FOLLOW THE WEEK ON FACEBOOK
July 21, 2014
iStock

This week in odd scientific studies: Researchers at the U.K.'s University of Warwick found that the Danish may be happier than other people thanks to their genetics.

Denmark regularly leads polls of the world's happiest countries, the study authors said, and they wanted to look into why, exactly, this was true. Last year's World Happiness Report ranked Denmark as the happiest nation on Earth, and researchers found that people who have Danish ancestry are more likely to have a positive life outlook.

Researchers at the university's Centre for Competitive Advantage in the Global Economy (CAGE) looked at data from 131 countries and found that nations genetically closer to Danes had happier residents. The research, published in a working paper by the German economic research institute IZA in its Discussion Paper series, found that Danish birth was correlated with a gene that influences serotonin — a mood chemical — levels in the brain. The greater a nation's genetic distance was from Denmark, the lower that nation's reported well-being was.

When compared with people from other countries, the Danish were less likely to possess a short version of the gene, which has been linked to lower levels of life satisfaction. While the researchers controlled for personal income and religion, those with Danish genetics were still found to be happier.

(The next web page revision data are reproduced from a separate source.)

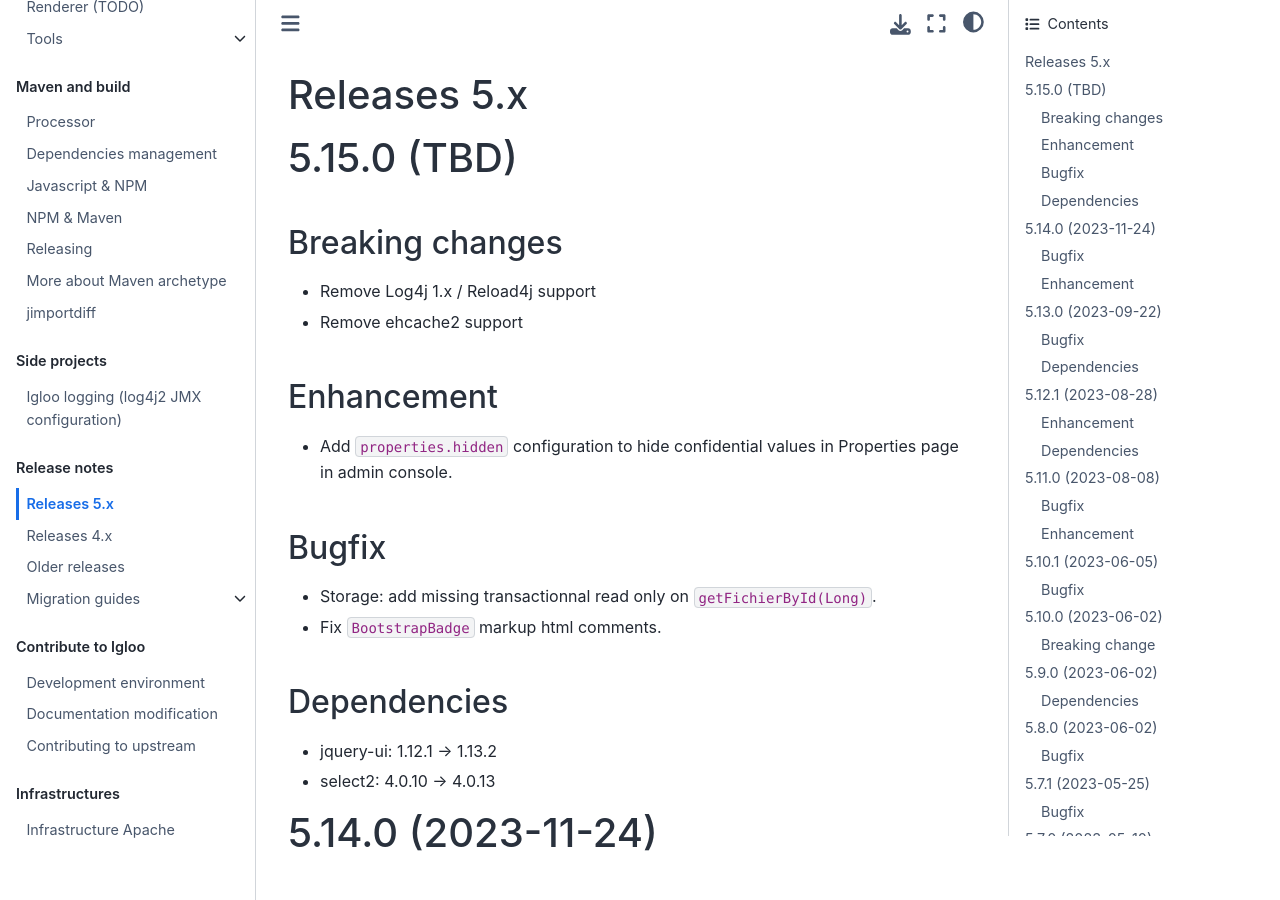
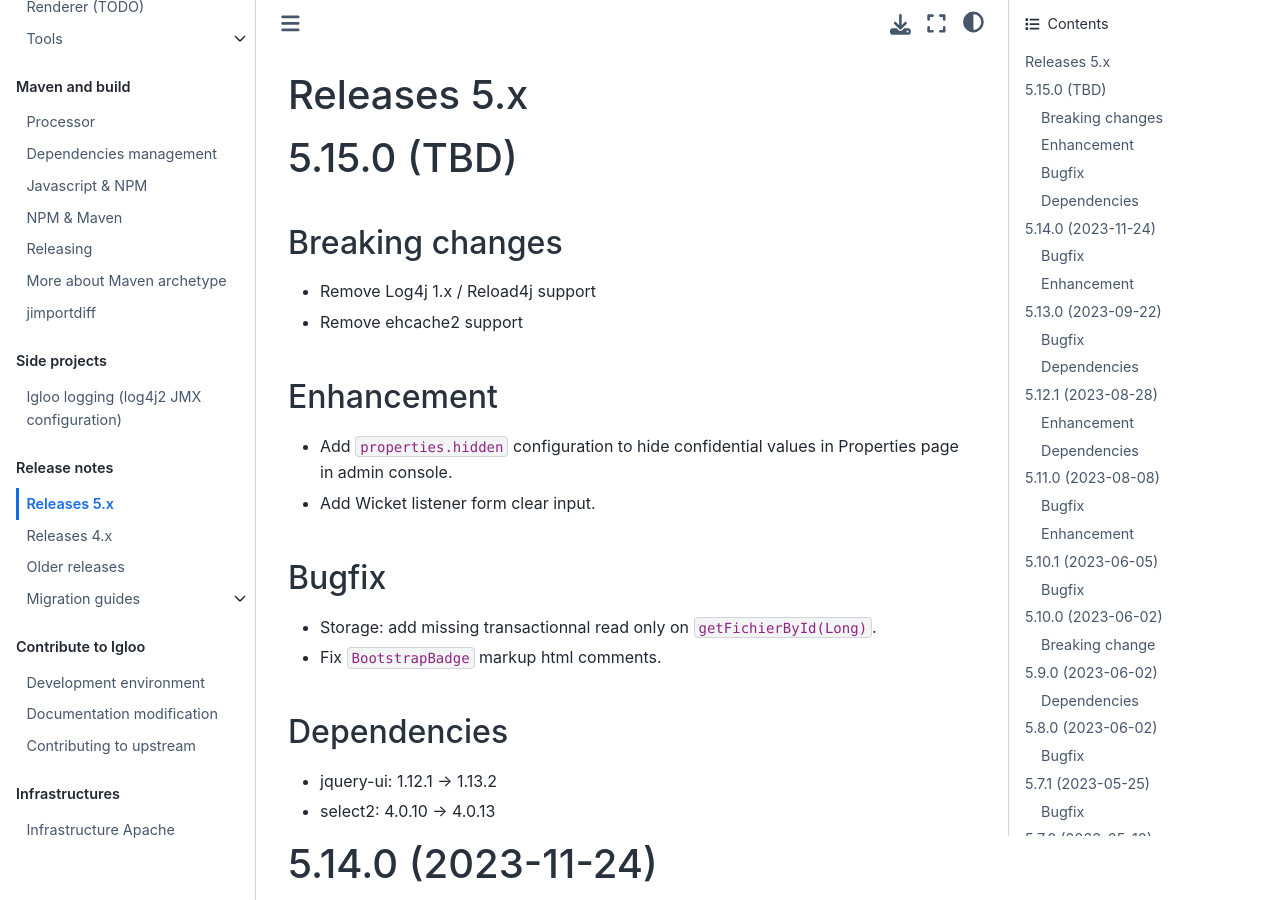
Before and after one commit to igloo-project/igloo-doc, a Sphinx documentation site: the page built from source/release-notes/releases-5.x.md, in a window 1280 px wide and 900 px high. Built offline with Sphinx 7.4.7 and the Sphinx Book theme 1.1.4, drawn with Linux system fonts in a browser that asks for light colours.

Commit message:
Changelog 5.15.0

```diff
--- a/source/release-notes/releases-5.x.md
+++ b/source/release-notes/releases-5.x.md
@@ -13,6 +13,7 @@
 
 * Add `properties.hidden` configuration to hide confidential values in Properties page
   in admin console.
+* Add Wicket listener form clear input.
 
 ## Bugfix
 
```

"It seems there are reasons to believe that genetic patterns may help researchers to understand international well-being levels," Andrew Oswald, one of the researchers behind the project, said in a statement. "More research in this area is now needed and economists and social scientists may need to pay greater heed to the role of genetic variation across national populations." Meghan DeMaria

12:39 p.m. ET

Republican presidential frontrunner Donald Trump was none too thrilled Saturday with the protesters who blocked his way into California's Republican convention the day before:

Leave it to Trump to make an off-color joke about the incident once he made it inside the hotel Friday.

'We went under a fence and through a fence," Trump said. "Oh boy, it felt like I was crossing the border, actually." Julie Kliegman

11:51 a.m. ET

Mark Zuckerberg's Facebook is perhaps best used for admiring photos of Mark Zuckerberg's dog. Beast, a Puli Hungarian Sheepdog, is quite good at camouflaging himself, as you can see in photos the social network's founder posted Friday:

This rug has eyes.

That's an awfully big mop. Julie Kliegman

11:29 a.m. ET

Jimmy Fallon has been singing bits and pieces of Styx's "Too Much Time on My Hands" on The Tonight Show for days. On Friday, he and actor Paul Rudd took the obsession to its natural conclusion, creating a shot-by-shot remake of the '80s music video. The end result is sufficiently goofy. Take a look below. Julie Kliegman

11:05 a.m. ET

Hundreds of activists stormed Iraq's parliament building Saturday in support of Shiite cleric Muqtada al-Sadr, who had accused Iraqi politicians of corruption, CBS News reports.

The demonstrators climbed over blast walls in Baghdad's Green Zone, which houses most of the country's ministries and foreign embassies, after parliament couldn't reach quorum to hold a session. The protesters broke furniture, chanted, and waved Iraqi flags.

For months, protesters have been demanding Prime Minister Haider al-Abadi take more steps to fight corruption. The capital announced a state of emergency amid the protests Saturday. Julie Kliegman

10:28 a.m. ET
Justin Sullivan/Getty Images

San Francisco Police Chief Gregory Suhr released nine pages of racist and homophobic text messages sent between officers Friday and ordered all officers to undergo anti-bias training, The New York Times reports.

"We have nothing to hide," Suhr said of his 2,000-member force. "These are the actions of a few."

The messages, which disparaged blacks, Latinos, South Asians, and LGBT people, were found as part of an investigation into a rape charge against one of the officers.

The department is under federal investigation for the 2015 fatal shooting of Mario Woods, a black man. Julie Kliegman

9:33 a.m. ET
iStock

The head of an evangelical legal organization has pledged to carry a gun into Target's bathrooms to defend against transgender women. Liberty Counsel President Anita Staver is calling for a boycott of the retail chain after it announced that it will allow patrons to use the restroom that corresponds to their gender identity, The Huffington Post reports. Staver tweeted the following:

Staver later claimed she always brings guns into public restrooms. The Week Staff

8:32 a.m. ET
Courtesy image

A Copycat Art Scratcher (approximately $190) is expensive as scratching posts go, but buying one a month is "a lot cheaper than your cat destroying an actual priceless piece of artwork," says Andrew Liszewski at Gizmodo. Dutch designer Erik Stehmann had lost only an embroidered painting to his pets' claws when he decided he might be able to rechannel their artistic interests and did so by reproducing famous paintings on embroidered twine. A replica of the Mona Lisa will be the first scratchboard offered when the product begins shipping in May. Vermeer's Girl With a Pearl Earring will soon follow. The Week Staff

See More Speed Reads